> **What the exercise asks**: Word for word, restate the entries below from their first line through the line that contains "Also changed, not shown: 1".

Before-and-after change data
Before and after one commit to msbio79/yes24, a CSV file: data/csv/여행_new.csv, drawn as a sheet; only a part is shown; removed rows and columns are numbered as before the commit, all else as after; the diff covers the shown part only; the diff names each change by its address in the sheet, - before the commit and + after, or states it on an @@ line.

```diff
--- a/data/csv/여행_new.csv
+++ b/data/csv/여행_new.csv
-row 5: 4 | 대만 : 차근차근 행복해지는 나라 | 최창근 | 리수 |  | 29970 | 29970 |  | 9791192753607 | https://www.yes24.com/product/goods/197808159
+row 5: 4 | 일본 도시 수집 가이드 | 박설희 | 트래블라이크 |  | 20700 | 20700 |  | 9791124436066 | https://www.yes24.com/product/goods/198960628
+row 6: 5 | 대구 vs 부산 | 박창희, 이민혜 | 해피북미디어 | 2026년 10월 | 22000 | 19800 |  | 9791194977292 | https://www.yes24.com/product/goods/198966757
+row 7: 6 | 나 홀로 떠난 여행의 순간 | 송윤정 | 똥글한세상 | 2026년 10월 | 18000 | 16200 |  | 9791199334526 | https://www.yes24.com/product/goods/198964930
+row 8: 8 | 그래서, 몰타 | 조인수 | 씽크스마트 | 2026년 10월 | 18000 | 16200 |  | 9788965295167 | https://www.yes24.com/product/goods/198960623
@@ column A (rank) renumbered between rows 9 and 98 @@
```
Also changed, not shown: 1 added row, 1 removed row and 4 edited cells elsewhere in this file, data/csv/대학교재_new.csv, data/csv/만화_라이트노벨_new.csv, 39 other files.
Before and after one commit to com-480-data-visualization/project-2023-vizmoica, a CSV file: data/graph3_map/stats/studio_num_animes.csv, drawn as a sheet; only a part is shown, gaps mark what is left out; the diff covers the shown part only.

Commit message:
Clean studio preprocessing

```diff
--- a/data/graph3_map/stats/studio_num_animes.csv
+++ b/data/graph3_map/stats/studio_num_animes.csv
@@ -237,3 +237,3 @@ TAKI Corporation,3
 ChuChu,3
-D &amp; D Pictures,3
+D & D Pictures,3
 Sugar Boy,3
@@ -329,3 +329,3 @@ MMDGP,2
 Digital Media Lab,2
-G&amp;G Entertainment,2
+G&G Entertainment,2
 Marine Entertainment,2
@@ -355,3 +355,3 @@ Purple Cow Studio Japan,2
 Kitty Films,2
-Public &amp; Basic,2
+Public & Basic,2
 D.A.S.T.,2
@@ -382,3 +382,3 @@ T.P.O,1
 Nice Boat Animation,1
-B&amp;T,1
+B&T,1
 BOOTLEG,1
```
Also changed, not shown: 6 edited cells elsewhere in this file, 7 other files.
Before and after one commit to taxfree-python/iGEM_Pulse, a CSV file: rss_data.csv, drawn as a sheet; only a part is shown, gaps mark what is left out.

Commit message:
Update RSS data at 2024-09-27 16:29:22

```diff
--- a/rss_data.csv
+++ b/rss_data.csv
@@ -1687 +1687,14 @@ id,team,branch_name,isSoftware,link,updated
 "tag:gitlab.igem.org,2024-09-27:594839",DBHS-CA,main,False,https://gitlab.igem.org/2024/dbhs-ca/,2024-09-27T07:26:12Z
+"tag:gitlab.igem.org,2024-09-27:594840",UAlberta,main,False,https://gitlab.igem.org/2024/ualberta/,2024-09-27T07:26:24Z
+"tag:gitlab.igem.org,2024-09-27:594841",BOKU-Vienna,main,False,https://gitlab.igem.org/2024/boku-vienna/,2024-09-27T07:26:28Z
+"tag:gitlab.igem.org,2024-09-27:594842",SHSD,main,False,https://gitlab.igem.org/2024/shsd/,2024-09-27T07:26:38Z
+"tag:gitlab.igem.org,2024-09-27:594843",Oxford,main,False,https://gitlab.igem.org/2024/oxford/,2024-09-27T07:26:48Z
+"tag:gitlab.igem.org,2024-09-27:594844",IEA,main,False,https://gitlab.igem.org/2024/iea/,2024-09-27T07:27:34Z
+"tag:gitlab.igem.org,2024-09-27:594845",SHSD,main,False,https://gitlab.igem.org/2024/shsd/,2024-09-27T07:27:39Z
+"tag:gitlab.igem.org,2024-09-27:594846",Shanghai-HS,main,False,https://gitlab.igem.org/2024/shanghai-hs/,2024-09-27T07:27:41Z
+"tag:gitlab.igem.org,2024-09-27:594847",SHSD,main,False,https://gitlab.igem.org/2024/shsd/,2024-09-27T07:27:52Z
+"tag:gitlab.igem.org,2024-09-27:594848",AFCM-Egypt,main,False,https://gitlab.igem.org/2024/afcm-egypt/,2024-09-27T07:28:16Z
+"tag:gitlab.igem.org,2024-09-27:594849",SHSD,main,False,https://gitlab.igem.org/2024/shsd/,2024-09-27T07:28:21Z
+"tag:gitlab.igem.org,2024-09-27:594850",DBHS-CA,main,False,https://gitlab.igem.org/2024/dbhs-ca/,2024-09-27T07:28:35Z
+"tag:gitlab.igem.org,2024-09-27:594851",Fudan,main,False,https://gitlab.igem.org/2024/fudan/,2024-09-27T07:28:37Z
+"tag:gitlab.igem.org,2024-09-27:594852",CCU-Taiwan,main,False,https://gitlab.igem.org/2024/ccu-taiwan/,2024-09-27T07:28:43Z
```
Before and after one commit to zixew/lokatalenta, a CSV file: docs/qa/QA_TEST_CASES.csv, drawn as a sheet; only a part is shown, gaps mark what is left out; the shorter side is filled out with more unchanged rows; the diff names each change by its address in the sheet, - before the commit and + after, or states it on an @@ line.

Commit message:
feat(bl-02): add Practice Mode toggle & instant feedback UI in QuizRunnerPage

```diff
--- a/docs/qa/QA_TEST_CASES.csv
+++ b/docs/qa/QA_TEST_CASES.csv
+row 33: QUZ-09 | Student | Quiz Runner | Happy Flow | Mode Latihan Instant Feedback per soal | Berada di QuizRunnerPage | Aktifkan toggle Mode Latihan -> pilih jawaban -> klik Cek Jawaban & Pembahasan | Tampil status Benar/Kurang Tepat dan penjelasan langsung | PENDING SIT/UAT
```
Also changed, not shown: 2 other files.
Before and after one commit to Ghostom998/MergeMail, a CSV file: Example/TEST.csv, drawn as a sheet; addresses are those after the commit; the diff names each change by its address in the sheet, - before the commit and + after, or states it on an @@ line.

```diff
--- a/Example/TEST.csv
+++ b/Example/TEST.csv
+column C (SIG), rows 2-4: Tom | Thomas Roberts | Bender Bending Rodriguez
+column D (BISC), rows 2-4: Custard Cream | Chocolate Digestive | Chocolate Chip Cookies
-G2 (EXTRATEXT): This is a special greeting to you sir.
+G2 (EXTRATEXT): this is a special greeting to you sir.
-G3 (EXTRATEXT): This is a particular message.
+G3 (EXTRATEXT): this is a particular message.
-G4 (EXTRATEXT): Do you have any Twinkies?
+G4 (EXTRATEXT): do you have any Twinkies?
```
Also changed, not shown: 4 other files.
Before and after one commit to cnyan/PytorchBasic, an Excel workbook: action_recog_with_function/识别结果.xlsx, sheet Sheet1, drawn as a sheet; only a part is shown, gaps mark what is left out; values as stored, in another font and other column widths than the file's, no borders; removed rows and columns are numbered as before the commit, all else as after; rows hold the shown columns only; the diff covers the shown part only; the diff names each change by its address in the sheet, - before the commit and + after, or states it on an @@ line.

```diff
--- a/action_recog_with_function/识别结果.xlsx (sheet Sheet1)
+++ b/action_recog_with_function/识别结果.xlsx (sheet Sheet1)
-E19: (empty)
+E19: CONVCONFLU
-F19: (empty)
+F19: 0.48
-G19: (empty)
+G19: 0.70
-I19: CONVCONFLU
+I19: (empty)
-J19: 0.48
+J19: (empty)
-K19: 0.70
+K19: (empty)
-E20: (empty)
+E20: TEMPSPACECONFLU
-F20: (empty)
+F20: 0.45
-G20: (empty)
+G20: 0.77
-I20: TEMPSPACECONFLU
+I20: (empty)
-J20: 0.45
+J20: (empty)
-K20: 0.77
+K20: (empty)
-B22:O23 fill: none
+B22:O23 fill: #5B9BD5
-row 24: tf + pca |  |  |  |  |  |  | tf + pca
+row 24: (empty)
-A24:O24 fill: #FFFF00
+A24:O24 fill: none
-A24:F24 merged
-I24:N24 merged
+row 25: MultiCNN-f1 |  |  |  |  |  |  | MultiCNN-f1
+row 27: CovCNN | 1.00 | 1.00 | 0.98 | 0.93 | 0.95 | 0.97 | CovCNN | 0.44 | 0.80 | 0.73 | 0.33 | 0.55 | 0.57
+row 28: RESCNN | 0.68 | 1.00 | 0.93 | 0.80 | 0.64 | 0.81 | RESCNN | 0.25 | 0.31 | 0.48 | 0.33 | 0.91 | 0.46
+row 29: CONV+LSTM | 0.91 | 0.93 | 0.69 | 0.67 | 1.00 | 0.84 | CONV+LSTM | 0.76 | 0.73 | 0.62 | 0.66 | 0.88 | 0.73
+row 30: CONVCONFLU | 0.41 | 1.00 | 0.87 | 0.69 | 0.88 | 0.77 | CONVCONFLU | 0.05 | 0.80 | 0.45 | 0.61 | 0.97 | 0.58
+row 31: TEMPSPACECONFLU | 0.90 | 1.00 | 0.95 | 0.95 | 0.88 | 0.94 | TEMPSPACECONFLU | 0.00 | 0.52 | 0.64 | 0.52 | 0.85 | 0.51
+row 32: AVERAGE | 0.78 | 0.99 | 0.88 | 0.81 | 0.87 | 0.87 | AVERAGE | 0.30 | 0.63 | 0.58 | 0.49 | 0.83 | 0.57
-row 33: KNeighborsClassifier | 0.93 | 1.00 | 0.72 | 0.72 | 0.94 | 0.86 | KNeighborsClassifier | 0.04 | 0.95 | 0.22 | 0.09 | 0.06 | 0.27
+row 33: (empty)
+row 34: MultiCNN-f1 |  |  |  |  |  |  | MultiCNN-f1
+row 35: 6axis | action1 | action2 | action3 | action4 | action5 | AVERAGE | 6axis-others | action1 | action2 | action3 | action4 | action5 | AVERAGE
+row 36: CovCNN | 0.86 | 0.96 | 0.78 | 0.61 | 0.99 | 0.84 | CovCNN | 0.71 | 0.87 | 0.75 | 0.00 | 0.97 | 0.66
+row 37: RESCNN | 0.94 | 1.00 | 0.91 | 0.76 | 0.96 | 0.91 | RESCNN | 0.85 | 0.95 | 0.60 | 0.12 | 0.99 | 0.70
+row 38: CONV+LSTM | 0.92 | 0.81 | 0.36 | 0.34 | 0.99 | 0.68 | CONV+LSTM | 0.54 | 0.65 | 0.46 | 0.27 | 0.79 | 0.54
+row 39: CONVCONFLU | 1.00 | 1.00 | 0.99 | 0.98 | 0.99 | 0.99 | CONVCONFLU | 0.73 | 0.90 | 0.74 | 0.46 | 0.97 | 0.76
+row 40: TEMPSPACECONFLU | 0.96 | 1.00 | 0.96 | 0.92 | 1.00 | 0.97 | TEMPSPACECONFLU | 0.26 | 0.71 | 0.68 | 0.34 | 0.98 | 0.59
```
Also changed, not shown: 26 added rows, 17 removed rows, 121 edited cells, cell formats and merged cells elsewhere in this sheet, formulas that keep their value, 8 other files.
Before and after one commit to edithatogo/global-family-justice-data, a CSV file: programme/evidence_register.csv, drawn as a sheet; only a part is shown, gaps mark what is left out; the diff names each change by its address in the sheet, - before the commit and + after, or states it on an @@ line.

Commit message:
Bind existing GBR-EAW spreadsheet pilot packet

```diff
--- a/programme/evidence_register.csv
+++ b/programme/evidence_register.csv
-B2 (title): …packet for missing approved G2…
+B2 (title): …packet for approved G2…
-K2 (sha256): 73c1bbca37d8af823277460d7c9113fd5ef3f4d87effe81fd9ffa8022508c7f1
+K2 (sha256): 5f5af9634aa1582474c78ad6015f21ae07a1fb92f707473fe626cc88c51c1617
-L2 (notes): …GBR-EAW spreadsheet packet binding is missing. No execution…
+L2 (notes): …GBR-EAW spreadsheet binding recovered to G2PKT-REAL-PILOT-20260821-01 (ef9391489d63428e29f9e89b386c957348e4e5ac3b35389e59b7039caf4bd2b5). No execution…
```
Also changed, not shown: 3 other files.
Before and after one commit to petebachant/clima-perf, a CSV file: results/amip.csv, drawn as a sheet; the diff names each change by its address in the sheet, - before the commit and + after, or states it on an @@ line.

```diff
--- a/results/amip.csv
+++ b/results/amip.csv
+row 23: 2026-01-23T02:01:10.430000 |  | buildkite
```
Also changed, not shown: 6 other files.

> **Response to the exercise**:
Before and after one commit to msbio79/yes24, a CSV file: data/csv/여행_new.csv, drawn as a sheet; only a part is shown; removed rows and columns are numbered as before the commit, all else as after; the diff covers the shown part only; the diff names each change by its address in the sheet, - before the commit and + after, or states it on an @@ line.

```diff
--- a/data/csv/여행_new.csv
+++ b/data/csv/여행_new.csv
-row 5: 4 | 대만 : 차근차근 행복해지는 나라 | 최창근 | 리수 |  | 29970 | 29970 |  | 9791192753607 | https://www.yes24.com/product/goods/197808159
+row 5: 4 | 일본 도시 수집 가이드 | 박설희 | 트래블라이크 |  | 20700 | 20700 |  | 9791124436066 | https://www.yes24.com/product/goods/198960628
+row 6: 5 | 대구 vs 부산 | 박창희, 이민혜 | 해피북미디어 | 2026년 10월 | 22000 | 19800 |  | 9791194977292 | https://www.yes24.com/product/goods/198966757
+row 7: 6 | 나 홀로 떠난 여행의 순간 | 송윤정 | 똥글한세상 | 2026년 10월 | 18000 | 16200 |  | 9791199334526 | https://www.yes24.com/product/goods/198964930
+row 8: 8 | 그래서, 몰타 | 조인수 | 씽크스마트 | 2026년 10월 | 18000 | 16200 |  | 9788965295167 | https://www.yes24.com/product/goods/198960623
@@ column A (rank) renumbered between rows 9 and 98 @@
```
Also changed, not shown: 1 added row, 1 removed row and 4 edited cells elsewhere in this file, data/csv/대학교재_new.csv, data/csv/만화_라이트노벨_new.csv, 39 other files.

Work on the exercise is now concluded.